### Exercise requirements:
Please set down each record exactly as it appears, but leave out any pictures.

[Records excerpted from a collection]
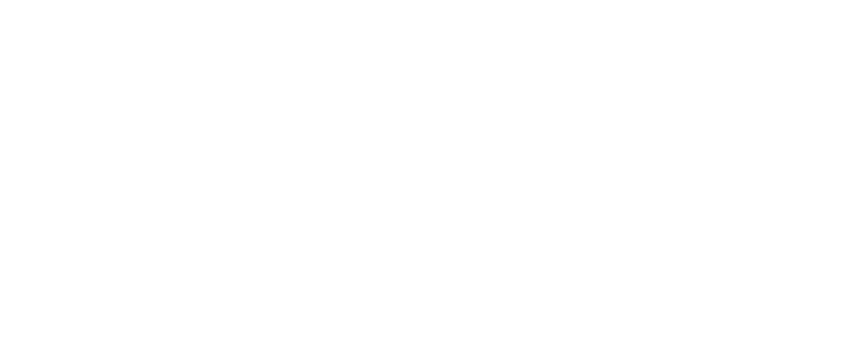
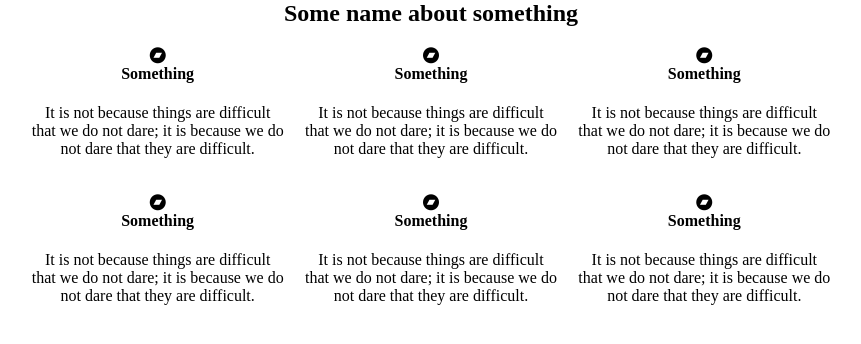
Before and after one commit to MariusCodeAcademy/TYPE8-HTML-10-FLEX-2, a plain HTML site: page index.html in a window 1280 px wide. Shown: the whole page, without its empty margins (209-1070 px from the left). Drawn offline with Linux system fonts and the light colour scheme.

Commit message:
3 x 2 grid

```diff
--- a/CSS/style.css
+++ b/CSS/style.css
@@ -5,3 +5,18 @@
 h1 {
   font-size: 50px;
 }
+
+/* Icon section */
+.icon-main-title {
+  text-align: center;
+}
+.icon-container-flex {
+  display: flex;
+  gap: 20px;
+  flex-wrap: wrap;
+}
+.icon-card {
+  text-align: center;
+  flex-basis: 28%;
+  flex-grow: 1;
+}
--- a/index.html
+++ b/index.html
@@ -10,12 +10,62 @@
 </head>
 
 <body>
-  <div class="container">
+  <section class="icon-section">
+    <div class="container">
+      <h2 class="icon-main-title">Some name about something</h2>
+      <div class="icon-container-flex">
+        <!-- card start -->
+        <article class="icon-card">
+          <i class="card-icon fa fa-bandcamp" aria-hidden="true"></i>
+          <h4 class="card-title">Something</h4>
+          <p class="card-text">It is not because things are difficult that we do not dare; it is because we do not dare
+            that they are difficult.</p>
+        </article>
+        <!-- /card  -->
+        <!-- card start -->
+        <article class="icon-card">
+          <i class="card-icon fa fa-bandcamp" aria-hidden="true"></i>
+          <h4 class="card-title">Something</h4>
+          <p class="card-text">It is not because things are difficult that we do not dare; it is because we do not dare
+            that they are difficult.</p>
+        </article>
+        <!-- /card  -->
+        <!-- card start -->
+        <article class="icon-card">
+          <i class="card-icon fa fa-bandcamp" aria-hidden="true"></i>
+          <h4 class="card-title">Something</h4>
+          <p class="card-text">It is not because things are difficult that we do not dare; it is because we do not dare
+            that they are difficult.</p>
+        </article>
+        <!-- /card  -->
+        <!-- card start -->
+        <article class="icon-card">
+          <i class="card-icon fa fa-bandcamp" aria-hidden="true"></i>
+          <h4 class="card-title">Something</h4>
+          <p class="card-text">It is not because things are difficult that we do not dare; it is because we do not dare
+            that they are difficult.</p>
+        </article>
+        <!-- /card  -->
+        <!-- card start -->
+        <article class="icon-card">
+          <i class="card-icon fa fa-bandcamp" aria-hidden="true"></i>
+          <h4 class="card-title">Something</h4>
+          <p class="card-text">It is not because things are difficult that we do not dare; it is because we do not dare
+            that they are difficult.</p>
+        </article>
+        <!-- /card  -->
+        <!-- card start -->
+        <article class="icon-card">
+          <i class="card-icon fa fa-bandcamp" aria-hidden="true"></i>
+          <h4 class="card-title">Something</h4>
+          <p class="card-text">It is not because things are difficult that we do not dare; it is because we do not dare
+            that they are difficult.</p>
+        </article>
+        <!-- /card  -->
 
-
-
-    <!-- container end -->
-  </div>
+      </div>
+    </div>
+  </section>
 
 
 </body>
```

### Solution to the problem:
Before and after one commit to MariusCodeAcademy/TYPE8-HTML-10-FLEX-2, a plain HTML site: page index.html in a window 1280 px wide. Shown: the whole page, without its empty margins (209-1070 px from the left). Drawn offline with Linux system fonts and the light colour scheme.

Commit message:
3 x 2 grid

```diff
--- a/CSS/style.css
+++ b/CSS/style.css
@@ -5,3 +5,18 @@
 h1 {
   font-size: 50px;
 }
+
+/* Icon section */
+.icon-main-title {
+  text-align: center;
+}
+.icon-container-flex {
+  display: flex;
+  gap: 20px;
+  flex-wrap: wrap;
+}
+.icon-card {
+  text-align: center;
+  flex-basis: 28%;
+  flex-grow: 1;
+}
--- a/index.html
+++ b/index.html
@@ -10,12 +10,62 @@
 </head>
 
 <body>
-  <div class="container">
+  <section class="icon-section">
+    <div class="container">
+      <h2 class="icon-main-title">Some name about something</h2>
+      <div class="icon-container-flex">
+        <!-- card start -->
+        <article class="icon-card">
+          <i class="card-icon fa fa-bandcamp" aria-hidden="true"></i>
+          <h4 class="card-title">Something</h4>
+          <p class="card-text">It is not because things are difficult that we do not dare; it is because we do not dare
+            that they are difficult.</p>
+        </article>
+        <!-- /card  -->
+        <!-- card start -->
+        <article class="icon-card">
+          <i class="card-icon fa fa-bandcamp" aria-hidden="true"></i>
+          <h4 class="card-title">Something</h4>
+          <p class="card-text">It is not because things are difficult that we do not dare; it is because we do not dare
+            that they are difficult.</p>
+        </article>
+        <!-- /card  -->
+        <!-- card start -->
+        <article class="icon-card">
+          <i class="card-icon fa fa-bandcamp" aria-hidden="true"></i>
+          <h4 class="card-title">Something</h4>
+          <p class="card-text">It is not because things are difficult that we do not dare; it is because we do not dare
+            that they are difficult.</p>
+        </article>
+        <!-- /card  -->
+        <!-- card start -->
+        <article class="icon-card">
+          <i class="card-icon fa fa-bandcamp" aria-hidden="true"></i>
+          <h4 class="card-title">Something</h4>
+          <p class="card-text">It is not because things are difficult that we do not dare; it is because we do not dare
+            that they are difficult.</p>
+        </article>
+        <!-- /card  -->
+        <!-- card start -->
+        <article class="icon-card">
+          <i class="card-icon fa fa-bandcamp" aria-hidden="true"></i>
+          <h4 class="card-title">Something</h4>
+          <p class="card-text">It is not because things are difficult that we do not dare; it is because we do not dare
+            that they are difficult.</p>
+        </article>
+        <!-- /card  -->
+        <!-- card start -->
+        <article class="icon-card">
+          <i class="card-icon fa fa-bandcamp" aria-hidden="true"></i>
+          <h4 class="card-title">Something</h4>
+          <p class="card-text">It is not because things are difficult that we do not dare; it is because we do not dare
+            that they are difficult.</p>
+        </article>
+        <!-- /card  -->
 
-
-
-    <!-- container end -->
-  </div>
+      </div>
+    </div>
+  </section>
 
 
 </body>
```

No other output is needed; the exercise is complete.